A complete review of systems may reveal malaise, nausea, vomiting, weight gain, and various other nonspecific symptoms.

A wide range of symptoms, none of which are diagnostic, may be present in persons with HELLP syndrome. For instance, nausea, vomiting, and epigastric and right upper quadrant pain has been reported in 30%-90% [20, 30, 31] of patients, headache in 33%-68%, [32, 30] visual changes in 10%-20%, [33] and jaundice in 5%. [24]

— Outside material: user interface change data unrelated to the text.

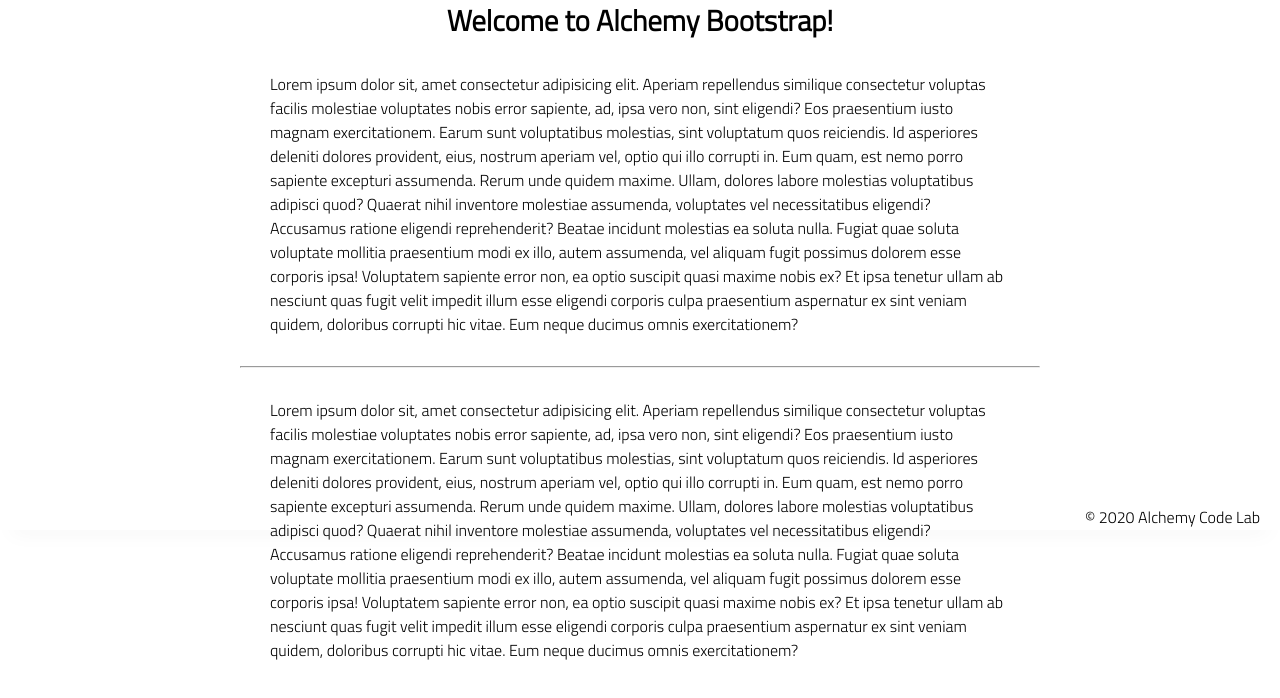
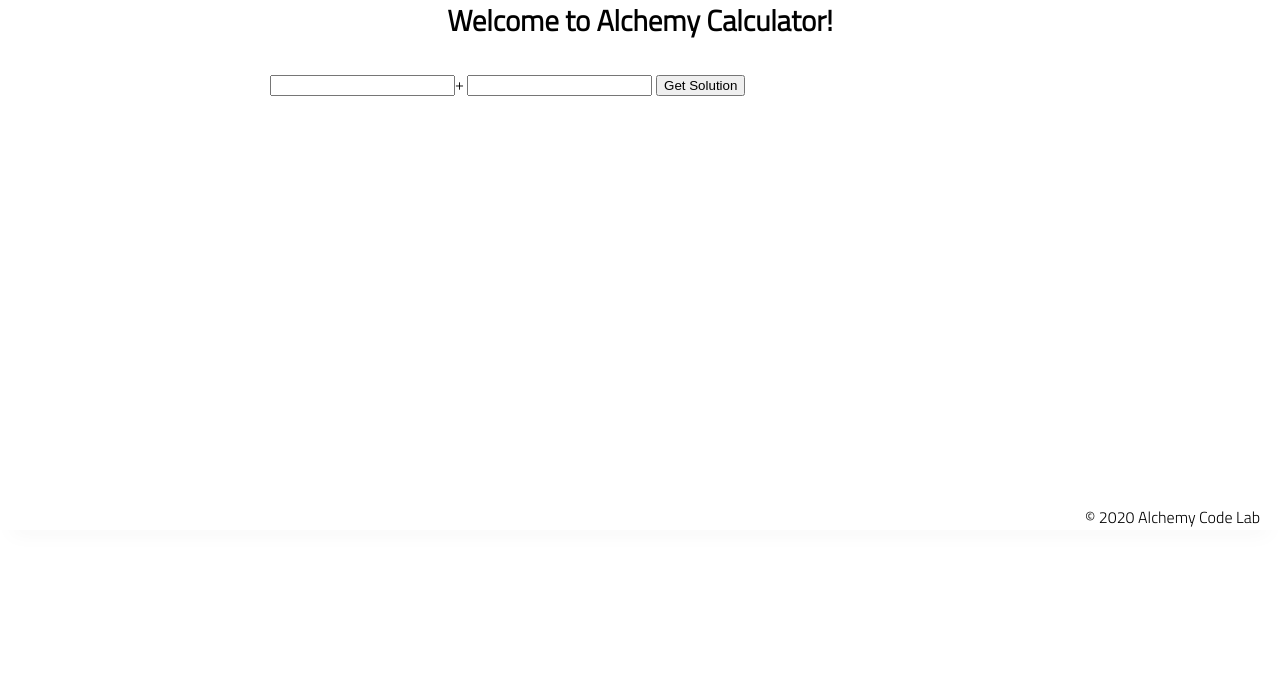
Before and after one commit to Saber-Matt/calculator, a plain HTML site: page index.html in a window 1280 px wide. Shown: the part 270-968 px from the top of the page. After the commit the page ends 800 px from the top, so only its background shows below. Drawn offline with Linux system fonts and the light colour scheme.

Commit message:
finished feature

```diff
--- a/app.js
+++ b/app.js
@@ -3,3 +3,14 @@
 // initialize state
 
 // set event listeners to update state and DOM
+
+const addOne = document.getElementById('first-number');
+const addTwo = document.getElementById('second-number');
+const addButton = document.getElementById('add-button');
+const solution = document.getElementById('solution');
+
+
+addButton.addEventListener('click', () => {
+    const sum = Number(addOne.value) + Number(addTwo.value);
+    solution.textContent = sum;
+});
--- a/index.html
+++ b/index.html
@@ -22,24 +22,28 @@
         <section class="main-section">
             <img class="main-logo" src="assets/alchemy-logo.png"/>
             <h2>
-                Welcome to Alchemy Bootstrap!
+                Welcome to Alchemy Calculator!
             </h2>
 
             <content>
             <p>
-                Lorem ipsum dolor sit, amet consectetur adipisicing elit. Aperiam repellendus similique consectetur voluptas facilis molestiae voluptates nobis error sapiente, ad, ipsa vero non, sint eligendi? Eos praesentium iusto magnam exercitationem.
-                Earum sunt voluptatibus molestias, sint voluptatum quos reiciendis. Id asperiores deleniti dolores provident, eius, nostrum aperiam vel, optio qui illo corrupti in. Eum quam, est nemo porro sapiente excepturi assumenda.
-                Rerum unde quidem maxime. Ullam, dolores labore molestias voluptatibus adipisci quod? Quaerat nihil inventore molestiae assumenda, voluptates vel necessitatibus eligendi? Accusamus ratione eligendi reprehenderit? Beatae incidunt molestias ea soluta nulla.
-                Fugiat quae soluta voluptate mollitia praesentium modi ex illo, autem assumenda, vel aliquam fugit possimus dolorem esse corporis ipsa! Voluptatem sapiente error non, ea optio suscipit quasi maxime nobis ex?
-                Et ipsa tenetur ullam ab nesciunt quas fugit velit impedit illum esse eligendi corporis culpa praesentium aspernatur ex sint veniam quidem, doloribus corrupti hic vitae. Eum neque ducimus omnis exercitationem?
-            </p>
-            <hr />
-            <p>
-                Lorem ipsum dolor sit, amet consectetur adipisicing elit. Aperiam repellendus similique consectetur voluptas facilis molestiae voluptates nobis error sapiente, ad, ipsa vero non, sint eligendi? Eos praesentium iusto magnam exercitationem.
-                Earum sunt voluptatibus molestias, sint voluptatum quos reiciendis. Id asperiores deleniti dolores provident, eius, nostrum aperiam vel, optio qui illo corrupti in. Eum quam, est nemo porro sapiente excepturi assumenda.
-                Rerum unde quidem maxime. Ullam, dolores labore molestias voluptatibus adipisci quod? Quaerat nihil inventore molestiae assumenda, voluptates vel necessitatibus eligendi? Accusamus ratione eligendi reprehenderit? Beatae incidunt molestias ea soluta nulla.
-                Fugiat quae soluta voluptate mollitia praesentium modi ex illo, autem assumenda, vel aliquam fugit possimus dolorem esse corporis ipsa! Voluptatem sapiente error non, ea optio suscipit quasi maxime nobis ex?
-                Et ipsa tenetur ullam ab nesciunt quas fugit velit impedit illum esse eligendi corporis culpa praesentium aspernatur ex sint veniam quidem, doloribus corrupti hic vitae. Eum neque ducimus omnis exercitationem?
+                <span>
+                    <input id= "first-number">+
+                </span>
+
+                <span>
+                    <input id= "second-number">
+
+                </span>
+                    <button id="add-button">Get Solution
+                    </button>
+
+                <span id = "solution">
+                </span>
+                <span>
+                    <script type="module" src="app.js"></script>
+                </span>
+
             </p>
 
         </section>
```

In a series by Sibai et al, most patients with HELLP syndrome presented preterm with complaints of epigastric or right upper quadrant pain and nonspecific viral syndrome types of symptoms. [20] In earlier studies by Weinstein, nausea, vomiting, and epigastric pain were found to be the most common symptoms in patients with HELLP symptoms. [34, 3]

Common history findings are as follows:

  • Malaise

  • Nausea and vomiting

  • Edema with secondary weight gain

  • Epigastric or right upper quadrant pain

  • Dyspnea (if pulmonary edema present)


Physical Examination

A complete physical examination may reveal signs of dehydration, including dry mucous membranes, sunken eyes, weakness, and imbalance secondary to dizziness from excessive vomiting. Vital signs may reveal tachycardia, tachypnea, and hypertension.

Patients with HELLP syndrome show various signs and symptoms, many of which are synonymous with preeclampsia. Proteinuria is shown to be present in 86%-100% of patients and hypertension in 80%. [24] However, it should be noted that 15% of patients do not present with either. [20, 18, 33]

In addition, 55%-67% of patients present with nondependent edema, which can be periorbital or in the upper and lower extremities. [2] Right upper quadrant tenderness is found in 65%-90% of patients, while jaundice is evident in 5% of patients. [24] A lung examination may reveal crackles if pulmonary edema is present.

Vital signs may include the following:

  • Hypertension

  • Tachycardia

  • Tachypnea

Generalized findings may include the following:

  • Fatigue or weakness

  • Distress due to pain

  • Jaundice

Head, ears, eyes, nose and throat (HEENT) findings may include the following:

  • Signs of dehydration including sunken eyes

  • Edema leading to puffy eyes

  • Dry mucous membranes

Pulmonary findings may include crackles secondary to noncardiogenic pulmonary edema.

Abdominal findings may include right upper quadrant to epigastric tenderness.

Extremities findings may include edema.